Consumer Credit: Cars, Cards and College
June 7, 2016
Bottom Line: Consumer credit increased by $14.4B, moderately below market expectations. The year-over-year rate of growth, though, fell only slightly to 6.2%. Revolving debt increased for the 5th time in the last 6 months and has risen moderately over the past year. Meanwhile, non-revolving debt rose sharply with about one-third of this increase being student loans. The consumer debt-to-disposable income ratio (ex-student loans) had declined from a peak of 23.4% in April 2004 to a trough of 17.7% in December 2012 as households deleveraged. The current reading is modestly higher at 18.9%. Consumer Credit ROSE by $13.4 billion in April, compared with market expectations for an increase of $18.0 billion.
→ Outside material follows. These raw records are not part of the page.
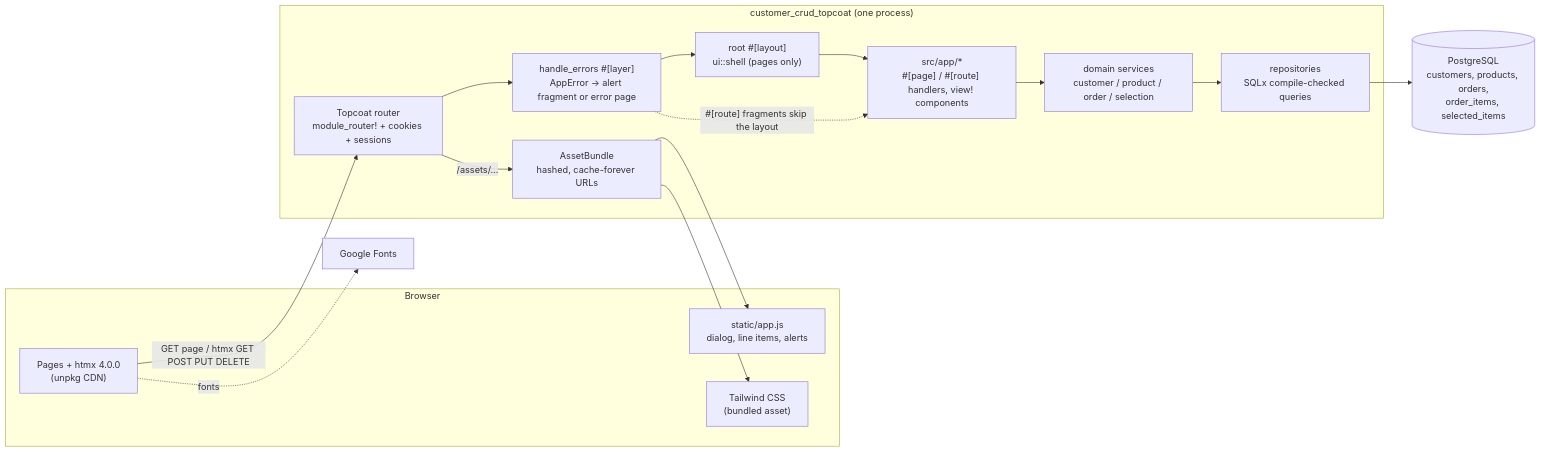
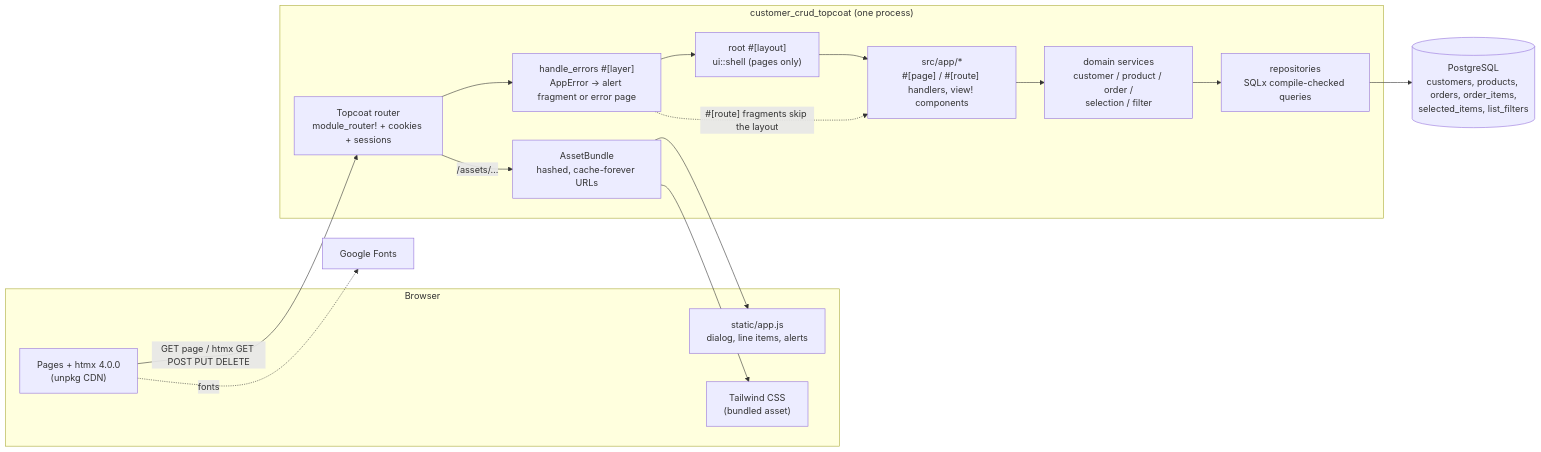
The first of 3 diagrams in docs/architecture.md (bunyawats/customer_crud_topcoat), drawn with Mermaid before and after one commit. The commit also changed other lines of this file and 67 other files, not shown here.

First line of the commit message:
Add list search with criteria kept in a server-side filter object

````diff
--- a/docs/architecture.md
+++ b/docs/architecture.md
@@ -16,29 +16,29 @@
 ```mermaid
 flowchart LR
     subgraph Browser
         html["Pages + htmx 4.0.0<br/>(unpkg CDN)"]
         js["static/app.js<br/>dialog, line items, alerts"]
         css["Tailwind CSS<br/>(bundled asset)"]
     end
 
     subgraph Server["customer_crud_topcoat (one process)"]
         router["Topcoat router<br/>module_router! + cookies + sessions"]
         errors["handle_errors #[layer]<br/>AppError → alert fragment or error page"]
         layout["root #[layout]<br/>ui::shell (pages only)"]
         web["src/app/*<br/>#[page] / #[route] handlers, view! components"]
-        domain["domain services<br/>customer / product / order / selection"]
+        domain["domain services<br/>customer / product / order /<br/>selection / filter"]
         repos["repositories<br/>SQLx compile-checked queries"]
         assets["AssetBundle<br/>hashed, cache-forever URLs"]
     end
 
-    db[("PostgreSQL<br/>customers, products, orders,<br/>order_items, selected_items")]
+    db[("PostgreSQL<br/>customers, products, orders, order_items,<br/>selected_items, list_filters")]
     fonts["Google Fonts"]
 
     html -- "GET page / htmx GET POST PUT DELETE" --> router
     router --> errors --> layout --> web
     errors -. "#[route] fragments skip the layout" .-> web
     web --> domain --> repos --> db
     router -- "/assets/…" --> assets
     assets --> css & js
     html -. "fonts" .-> fonts
 ```
````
Additionally, the prior month was revised lower from $29.7 billion to $28.4 billion. Over the past year, consumer credit has increased by $211.3 billion or 6.2%. Revolving Credit, including credit cards, ROSE by $1.7 billion. Over the past year, revolving credit has increased by $49.4 billion or 5.5%. Revolving debt is now close to its August 2009 levels but still 6.8% below its July 2008 peak. Non-Revolving Credit, including auto and education loans, ROSE by $11.7 billion. Over the past year, non-revolving credit has increased by $161.9 billion or 6.5%. Of this amount, $99.6 billion, or 61.5%, appears to be due to increases in student loans held by the federal government. Non-revolving debt had been climbing fairly rapidly since mid-2010 but is now increasing moderately over the past year.
Article by contingentmacro